(Material for this exercise begins)

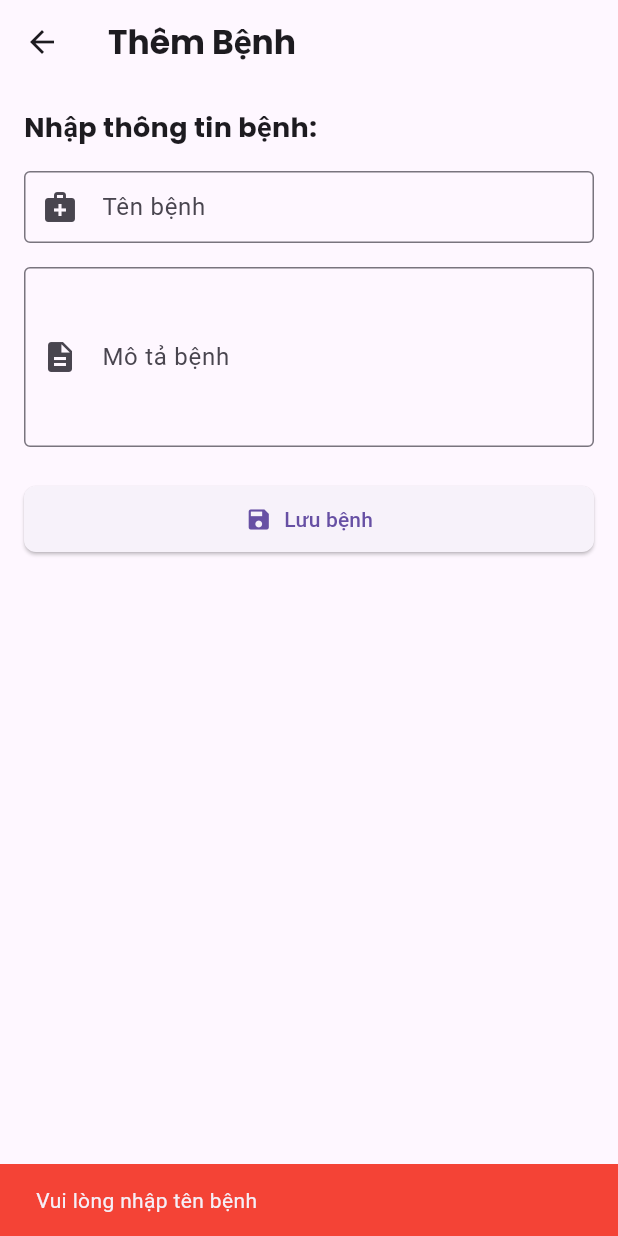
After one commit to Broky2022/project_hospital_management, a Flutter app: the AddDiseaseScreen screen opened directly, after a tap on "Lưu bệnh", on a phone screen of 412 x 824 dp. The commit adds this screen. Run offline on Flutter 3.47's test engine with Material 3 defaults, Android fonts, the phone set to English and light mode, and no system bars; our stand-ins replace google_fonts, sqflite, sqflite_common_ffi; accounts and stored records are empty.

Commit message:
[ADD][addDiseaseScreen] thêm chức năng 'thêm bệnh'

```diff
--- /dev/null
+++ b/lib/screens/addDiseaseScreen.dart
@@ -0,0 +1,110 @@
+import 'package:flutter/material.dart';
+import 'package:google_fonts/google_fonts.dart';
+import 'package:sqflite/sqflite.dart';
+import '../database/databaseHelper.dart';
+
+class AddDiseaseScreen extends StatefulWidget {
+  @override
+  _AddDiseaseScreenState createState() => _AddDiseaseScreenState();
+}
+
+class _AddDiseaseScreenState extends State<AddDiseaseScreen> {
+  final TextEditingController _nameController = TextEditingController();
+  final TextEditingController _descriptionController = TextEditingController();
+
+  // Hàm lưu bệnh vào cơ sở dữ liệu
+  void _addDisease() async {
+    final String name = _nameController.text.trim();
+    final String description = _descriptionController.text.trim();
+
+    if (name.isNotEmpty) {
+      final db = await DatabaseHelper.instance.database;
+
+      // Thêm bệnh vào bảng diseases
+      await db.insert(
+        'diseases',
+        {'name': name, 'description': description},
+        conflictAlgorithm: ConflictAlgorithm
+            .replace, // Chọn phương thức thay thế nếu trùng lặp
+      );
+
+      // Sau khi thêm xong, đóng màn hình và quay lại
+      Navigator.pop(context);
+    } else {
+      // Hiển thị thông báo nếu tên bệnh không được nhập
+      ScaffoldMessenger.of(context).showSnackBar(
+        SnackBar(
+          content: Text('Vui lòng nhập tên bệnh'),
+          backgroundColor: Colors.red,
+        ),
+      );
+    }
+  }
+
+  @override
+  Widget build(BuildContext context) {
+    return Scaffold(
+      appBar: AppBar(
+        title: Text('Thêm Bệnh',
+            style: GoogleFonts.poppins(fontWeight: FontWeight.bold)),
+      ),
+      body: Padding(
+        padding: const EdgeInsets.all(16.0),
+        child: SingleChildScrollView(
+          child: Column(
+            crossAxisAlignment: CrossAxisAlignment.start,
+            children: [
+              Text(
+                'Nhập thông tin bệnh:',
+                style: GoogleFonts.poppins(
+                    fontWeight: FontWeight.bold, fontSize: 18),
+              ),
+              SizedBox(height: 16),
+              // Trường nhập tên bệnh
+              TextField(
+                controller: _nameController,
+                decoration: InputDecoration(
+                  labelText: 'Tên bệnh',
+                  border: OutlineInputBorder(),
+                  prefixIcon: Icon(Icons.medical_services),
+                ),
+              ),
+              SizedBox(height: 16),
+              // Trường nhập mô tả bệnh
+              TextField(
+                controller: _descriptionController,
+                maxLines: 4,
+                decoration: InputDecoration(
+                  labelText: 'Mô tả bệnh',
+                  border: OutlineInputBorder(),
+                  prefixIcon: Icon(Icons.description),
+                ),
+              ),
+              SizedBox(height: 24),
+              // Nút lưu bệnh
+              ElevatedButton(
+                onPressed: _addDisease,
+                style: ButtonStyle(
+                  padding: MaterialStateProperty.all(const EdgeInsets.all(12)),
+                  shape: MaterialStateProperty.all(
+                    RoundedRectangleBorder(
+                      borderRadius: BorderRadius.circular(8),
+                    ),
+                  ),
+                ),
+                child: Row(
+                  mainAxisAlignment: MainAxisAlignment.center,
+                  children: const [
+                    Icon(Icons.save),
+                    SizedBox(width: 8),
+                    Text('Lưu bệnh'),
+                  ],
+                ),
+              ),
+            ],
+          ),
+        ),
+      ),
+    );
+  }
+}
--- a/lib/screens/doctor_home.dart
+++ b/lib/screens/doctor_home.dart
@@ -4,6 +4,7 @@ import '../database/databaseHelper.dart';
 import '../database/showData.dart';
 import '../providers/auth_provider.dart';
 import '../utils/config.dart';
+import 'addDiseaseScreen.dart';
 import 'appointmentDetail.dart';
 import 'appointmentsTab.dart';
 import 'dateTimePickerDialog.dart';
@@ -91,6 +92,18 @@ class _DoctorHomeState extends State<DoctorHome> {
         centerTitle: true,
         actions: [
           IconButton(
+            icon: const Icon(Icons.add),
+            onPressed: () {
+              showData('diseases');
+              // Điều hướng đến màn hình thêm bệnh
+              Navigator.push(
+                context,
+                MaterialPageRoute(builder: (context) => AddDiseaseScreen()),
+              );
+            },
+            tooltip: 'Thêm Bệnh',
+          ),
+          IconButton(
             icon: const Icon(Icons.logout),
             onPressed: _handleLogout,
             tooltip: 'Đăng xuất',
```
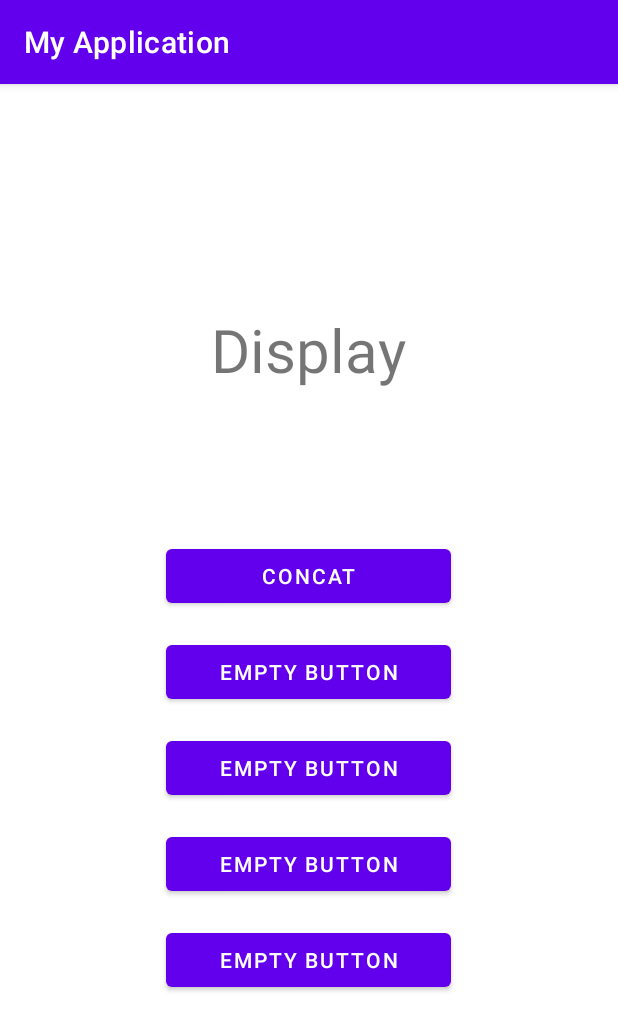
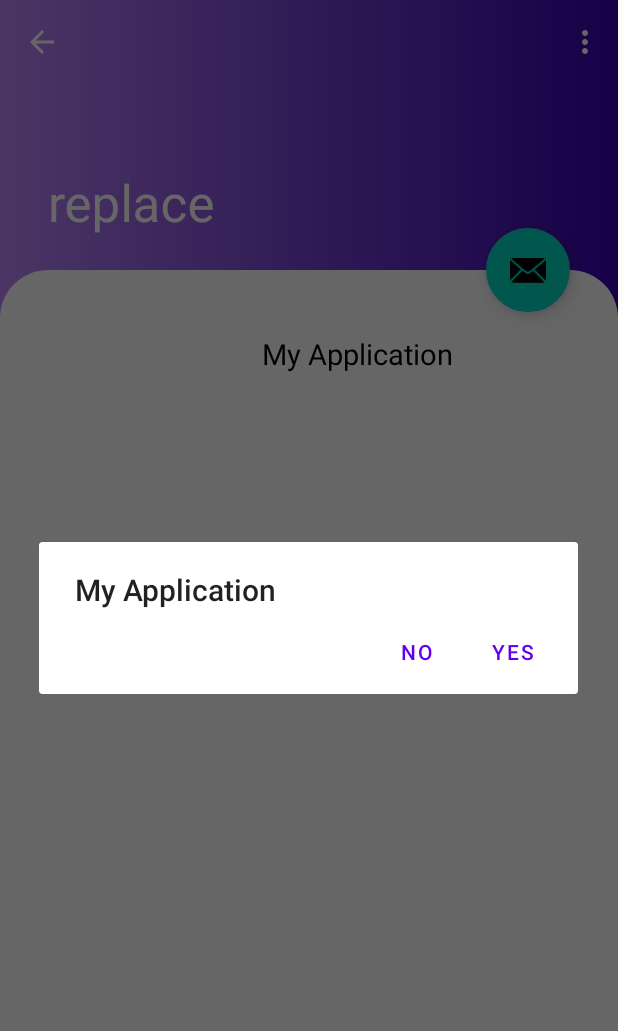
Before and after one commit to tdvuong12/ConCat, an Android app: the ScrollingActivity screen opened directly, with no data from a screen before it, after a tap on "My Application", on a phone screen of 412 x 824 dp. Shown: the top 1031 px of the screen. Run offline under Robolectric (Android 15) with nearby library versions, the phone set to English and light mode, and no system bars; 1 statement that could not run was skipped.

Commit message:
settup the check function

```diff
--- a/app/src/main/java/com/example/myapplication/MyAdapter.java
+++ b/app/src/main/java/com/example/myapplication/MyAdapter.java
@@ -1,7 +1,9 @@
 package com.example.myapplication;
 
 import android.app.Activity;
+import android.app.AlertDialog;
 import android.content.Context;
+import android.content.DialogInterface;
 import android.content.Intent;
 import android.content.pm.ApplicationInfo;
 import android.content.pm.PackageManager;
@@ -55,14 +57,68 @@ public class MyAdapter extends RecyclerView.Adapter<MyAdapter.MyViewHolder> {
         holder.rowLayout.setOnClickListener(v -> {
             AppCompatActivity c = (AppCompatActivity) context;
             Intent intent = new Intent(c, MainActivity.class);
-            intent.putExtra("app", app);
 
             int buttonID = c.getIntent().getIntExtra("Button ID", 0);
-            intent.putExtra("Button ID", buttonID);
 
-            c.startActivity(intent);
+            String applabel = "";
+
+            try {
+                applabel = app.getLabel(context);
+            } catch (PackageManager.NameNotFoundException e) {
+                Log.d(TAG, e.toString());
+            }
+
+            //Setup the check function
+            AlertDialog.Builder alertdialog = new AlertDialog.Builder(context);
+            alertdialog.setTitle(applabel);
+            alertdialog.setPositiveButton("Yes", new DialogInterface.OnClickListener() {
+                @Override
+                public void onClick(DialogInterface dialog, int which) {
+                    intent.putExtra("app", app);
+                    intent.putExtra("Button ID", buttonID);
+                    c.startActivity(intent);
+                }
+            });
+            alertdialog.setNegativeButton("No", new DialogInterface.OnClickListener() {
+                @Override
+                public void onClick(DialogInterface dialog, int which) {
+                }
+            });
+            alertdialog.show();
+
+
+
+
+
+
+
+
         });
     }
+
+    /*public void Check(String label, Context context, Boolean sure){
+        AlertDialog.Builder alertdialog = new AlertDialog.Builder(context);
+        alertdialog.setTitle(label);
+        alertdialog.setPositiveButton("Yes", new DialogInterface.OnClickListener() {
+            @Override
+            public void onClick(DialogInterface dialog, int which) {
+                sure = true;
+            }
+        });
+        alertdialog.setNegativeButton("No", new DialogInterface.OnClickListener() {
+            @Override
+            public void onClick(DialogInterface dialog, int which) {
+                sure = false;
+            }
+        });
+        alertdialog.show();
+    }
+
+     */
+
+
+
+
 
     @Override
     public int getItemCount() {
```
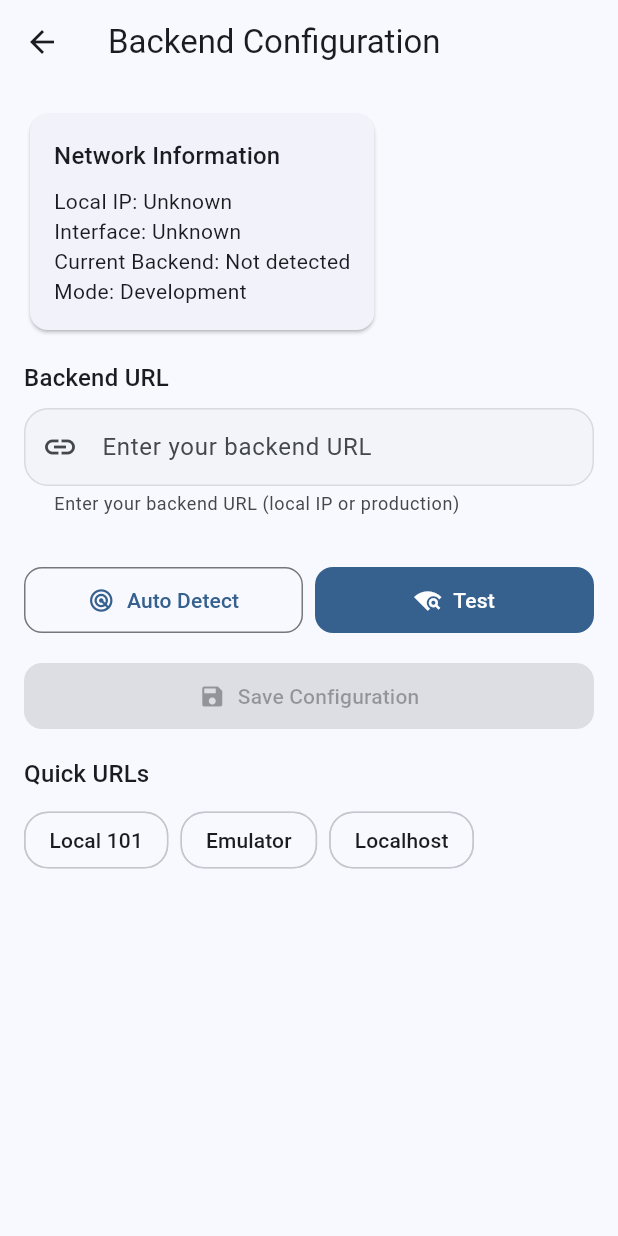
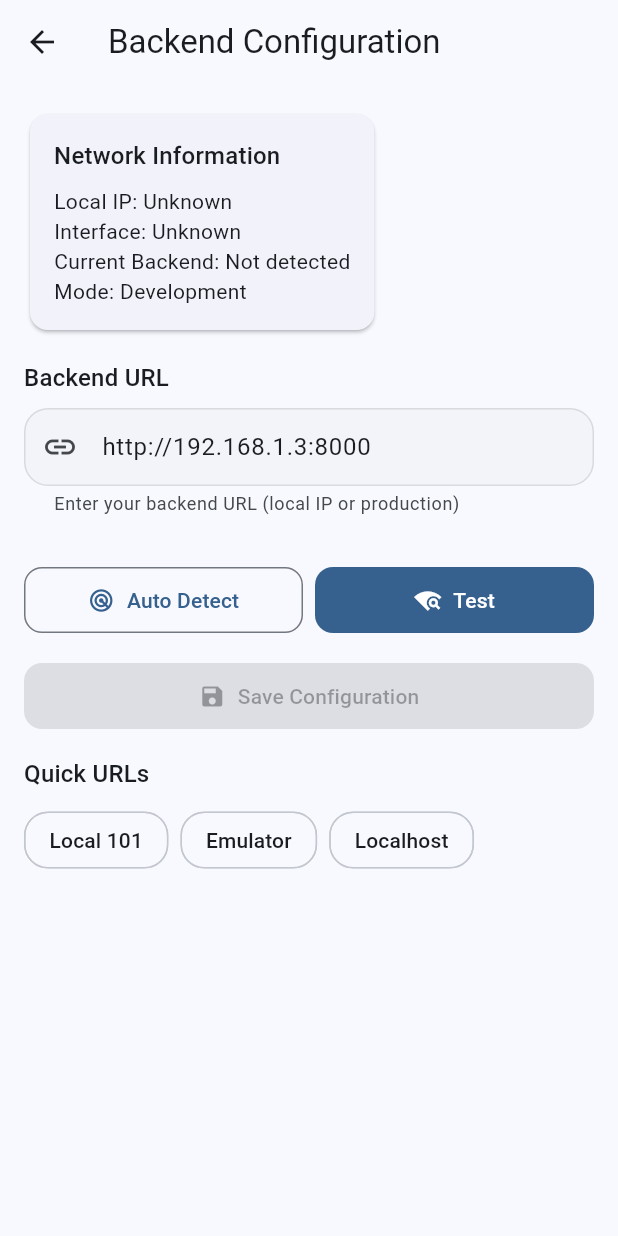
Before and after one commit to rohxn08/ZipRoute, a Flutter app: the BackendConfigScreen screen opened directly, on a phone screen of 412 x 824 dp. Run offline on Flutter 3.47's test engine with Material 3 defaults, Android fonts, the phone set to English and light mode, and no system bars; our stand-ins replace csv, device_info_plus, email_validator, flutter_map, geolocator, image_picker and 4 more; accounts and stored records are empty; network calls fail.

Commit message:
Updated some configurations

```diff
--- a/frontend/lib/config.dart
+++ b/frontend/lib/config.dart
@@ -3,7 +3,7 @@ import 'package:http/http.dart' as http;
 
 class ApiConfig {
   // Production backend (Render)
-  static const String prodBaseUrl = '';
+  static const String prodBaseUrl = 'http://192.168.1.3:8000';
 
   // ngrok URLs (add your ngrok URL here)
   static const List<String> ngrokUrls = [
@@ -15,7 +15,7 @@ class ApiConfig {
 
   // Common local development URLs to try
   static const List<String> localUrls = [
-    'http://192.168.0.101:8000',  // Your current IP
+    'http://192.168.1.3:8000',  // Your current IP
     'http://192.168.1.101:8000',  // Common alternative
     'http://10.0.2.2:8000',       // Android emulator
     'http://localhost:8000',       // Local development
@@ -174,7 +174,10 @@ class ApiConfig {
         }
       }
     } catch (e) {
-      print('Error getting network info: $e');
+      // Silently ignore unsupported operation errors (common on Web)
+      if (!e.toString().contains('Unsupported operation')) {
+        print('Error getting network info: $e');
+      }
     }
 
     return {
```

(Material for this exercise ends)

## To do
Find every line in the records above that holds the word "final", and copy each one.

## Exercise result
+  final TextEditingController _nameController = TextEditingController();
+  final TextEditingController _descriptionController = TextEditingController();
+    final String name = _nameController.text.trim();
+    final String description = _descriptionController.text.trim();
+      final db = await DatabaseHelper.instance.database;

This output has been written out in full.